Most cells in the body possess a single primary cilium. These cilia are key transducers of chemical stimuli. Indirect evidence suggests that transduction of chemical stimuli by the primary cilium often depends on ion-conducting channels expressed in the ciliary membrane. However, the tiny size of the cilium has been a critical barrier to understanding its chemosensory functions. Existing studies of the ciliary channels have been indirect, using exogenous expression systems, artificial bilayers, and non-ciliary cellular compartments. Studies in the native ciliary membrane are virtually non-existent. To address this limitation, the applicants have developed a novel method that allows sensitive, repeatable, and stable electrical recordings from single primary cilia of cultured kidney cells. Recording begins the instant the cilium is plucked from the cell.
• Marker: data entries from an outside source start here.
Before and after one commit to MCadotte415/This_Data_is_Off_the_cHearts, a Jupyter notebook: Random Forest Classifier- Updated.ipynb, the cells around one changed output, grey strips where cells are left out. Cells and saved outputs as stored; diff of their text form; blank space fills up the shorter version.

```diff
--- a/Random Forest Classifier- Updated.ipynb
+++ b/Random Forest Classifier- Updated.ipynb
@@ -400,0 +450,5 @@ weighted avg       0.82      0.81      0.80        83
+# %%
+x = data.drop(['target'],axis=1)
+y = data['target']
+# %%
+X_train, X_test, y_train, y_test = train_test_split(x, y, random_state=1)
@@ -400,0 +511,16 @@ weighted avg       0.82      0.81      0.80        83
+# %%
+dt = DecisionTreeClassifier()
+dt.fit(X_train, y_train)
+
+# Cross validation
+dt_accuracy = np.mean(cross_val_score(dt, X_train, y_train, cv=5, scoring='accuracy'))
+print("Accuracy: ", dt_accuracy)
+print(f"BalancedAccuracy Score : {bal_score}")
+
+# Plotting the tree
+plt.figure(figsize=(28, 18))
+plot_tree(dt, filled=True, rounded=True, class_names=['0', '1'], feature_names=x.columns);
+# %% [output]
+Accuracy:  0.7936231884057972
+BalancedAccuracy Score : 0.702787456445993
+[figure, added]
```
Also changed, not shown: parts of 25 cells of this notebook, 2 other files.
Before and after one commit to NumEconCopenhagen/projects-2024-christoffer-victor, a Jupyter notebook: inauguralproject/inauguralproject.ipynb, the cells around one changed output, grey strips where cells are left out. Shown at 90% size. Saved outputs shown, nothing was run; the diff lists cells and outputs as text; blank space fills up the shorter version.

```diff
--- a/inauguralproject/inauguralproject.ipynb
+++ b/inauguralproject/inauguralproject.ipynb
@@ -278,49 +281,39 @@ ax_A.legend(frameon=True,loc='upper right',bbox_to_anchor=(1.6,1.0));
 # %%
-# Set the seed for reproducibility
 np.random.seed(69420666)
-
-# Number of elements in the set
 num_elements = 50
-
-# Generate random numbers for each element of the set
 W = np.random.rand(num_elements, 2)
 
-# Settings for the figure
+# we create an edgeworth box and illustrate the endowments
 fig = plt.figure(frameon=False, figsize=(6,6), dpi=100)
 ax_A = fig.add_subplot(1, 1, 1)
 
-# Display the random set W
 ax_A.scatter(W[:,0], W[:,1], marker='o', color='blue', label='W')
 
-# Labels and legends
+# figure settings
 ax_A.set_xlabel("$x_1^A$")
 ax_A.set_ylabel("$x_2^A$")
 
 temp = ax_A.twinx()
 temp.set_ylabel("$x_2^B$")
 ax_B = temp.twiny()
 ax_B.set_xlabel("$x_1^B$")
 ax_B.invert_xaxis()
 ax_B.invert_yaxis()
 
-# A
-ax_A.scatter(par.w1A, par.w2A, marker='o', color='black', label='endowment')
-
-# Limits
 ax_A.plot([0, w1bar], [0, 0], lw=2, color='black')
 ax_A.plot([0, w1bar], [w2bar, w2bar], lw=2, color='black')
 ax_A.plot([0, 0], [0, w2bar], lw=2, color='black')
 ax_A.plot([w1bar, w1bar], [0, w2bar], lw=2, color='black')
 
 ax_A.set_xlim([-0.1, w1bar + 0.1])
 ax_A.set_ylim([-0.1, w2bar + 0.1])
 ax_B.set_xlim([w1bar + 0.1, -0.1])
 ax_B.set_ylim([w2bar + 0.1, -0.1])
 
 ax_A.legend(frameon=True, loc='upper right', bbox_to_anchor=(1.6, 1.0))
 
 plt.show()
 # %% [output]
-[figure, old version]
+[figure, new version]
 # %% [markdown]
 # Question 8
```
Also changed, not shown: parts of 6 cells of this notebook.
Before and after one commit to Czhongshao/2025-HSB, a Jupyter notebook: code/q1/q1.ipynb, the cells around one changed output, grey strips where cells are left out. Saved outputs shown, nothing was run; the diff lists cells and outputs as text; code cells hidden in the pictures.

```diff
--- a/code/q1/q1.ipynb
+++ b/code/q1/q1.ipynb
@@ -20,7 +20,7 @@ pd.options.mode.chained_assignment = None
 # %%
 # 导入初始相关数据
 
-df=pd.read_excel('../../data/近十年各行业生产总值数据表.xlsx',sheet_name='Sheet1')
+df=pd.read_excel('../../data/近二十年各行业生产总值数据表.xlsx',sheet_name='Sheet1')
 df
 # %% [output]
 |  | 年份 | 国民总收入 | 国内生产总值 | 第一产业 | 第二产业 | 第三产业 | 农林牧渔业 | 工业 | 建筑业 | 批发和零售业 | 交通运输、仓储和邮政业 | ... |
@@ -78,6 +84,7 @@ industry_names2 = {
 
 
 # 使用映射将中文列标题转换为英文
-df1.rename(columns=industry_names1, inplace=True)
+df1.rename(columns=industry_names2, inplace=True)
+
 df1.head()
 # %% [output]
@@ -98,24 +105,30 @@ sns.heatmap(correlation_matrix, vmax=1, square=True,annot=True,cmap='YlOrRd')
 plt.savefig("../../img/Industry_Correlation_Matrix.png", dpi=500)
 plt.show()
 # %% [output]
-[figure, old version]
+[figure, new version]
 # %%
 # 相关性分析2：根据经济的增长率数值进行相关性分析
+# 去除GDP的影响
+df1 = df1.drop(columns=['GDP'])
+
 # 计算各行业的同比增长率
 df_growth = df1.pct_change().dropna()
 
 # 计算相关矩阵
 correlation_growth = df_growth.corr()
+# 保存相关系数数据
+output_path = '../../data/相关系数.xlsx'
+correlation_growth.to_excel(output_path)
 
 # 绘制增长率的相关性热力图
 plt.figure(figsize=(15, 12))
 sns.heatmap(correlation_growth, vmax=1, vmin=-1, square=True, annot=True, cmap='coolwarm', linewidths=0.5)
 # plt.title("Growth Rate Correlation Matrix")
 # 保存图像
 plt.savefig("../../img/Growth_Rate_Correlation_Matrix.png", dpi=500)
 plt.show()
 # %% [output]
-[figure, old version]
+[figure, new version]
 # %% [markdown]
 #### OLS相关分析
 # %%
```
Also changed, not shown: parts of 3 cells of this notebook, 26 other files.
The central goal of this project is to demonstrate that this is a highly efficient means of identifying mechanisms of electrochemical transduction in primary cilia. There are two specific aims.
The first aim i s to demonstrate that electrochemical transduction of external stimuli relevant to renal physiology can be effectively studied by recording from the cilium.
The second aim i s to demonstrate that ciliary recording is an efficient way to learn the effects of second messengers and voltage changes on ciliary transduction channels.
This aim i s proposed because preliminary studies by the applicants have identified ligand- and voltage-gated channels in the primary cilia. Because primary cilia are present on most mammalian cells, the significance of this work will be broad. In the kidney, mutations in ciliary proteins, including at least one channel protein, are hypothesized to cause cystic diseases that affect over 6,000,000 individuals worldwide. Validation of the novel method as proposed will reveal the functional physiology of the renal primary cilium in a way that has not previously been possible. Ultimately this will facilitate a new field of research: direct studies of the chemotransduction properties of the many primary cilia in the body. Such studies may identify targets for pharmacological intervention in treating diseases caused by defects in primary cilia.
Defects in the primary cilium underlie a wide range of human diseases, including cystic kidney diseases, cancer, and obesity. The work proposed here will advance understanding of the mechanisms by which primary cilia contribute to health and disease, particularly in the kidney. This will advance the NIH mission to pursue fundamental knowledge that will reduce the burdens of human illness.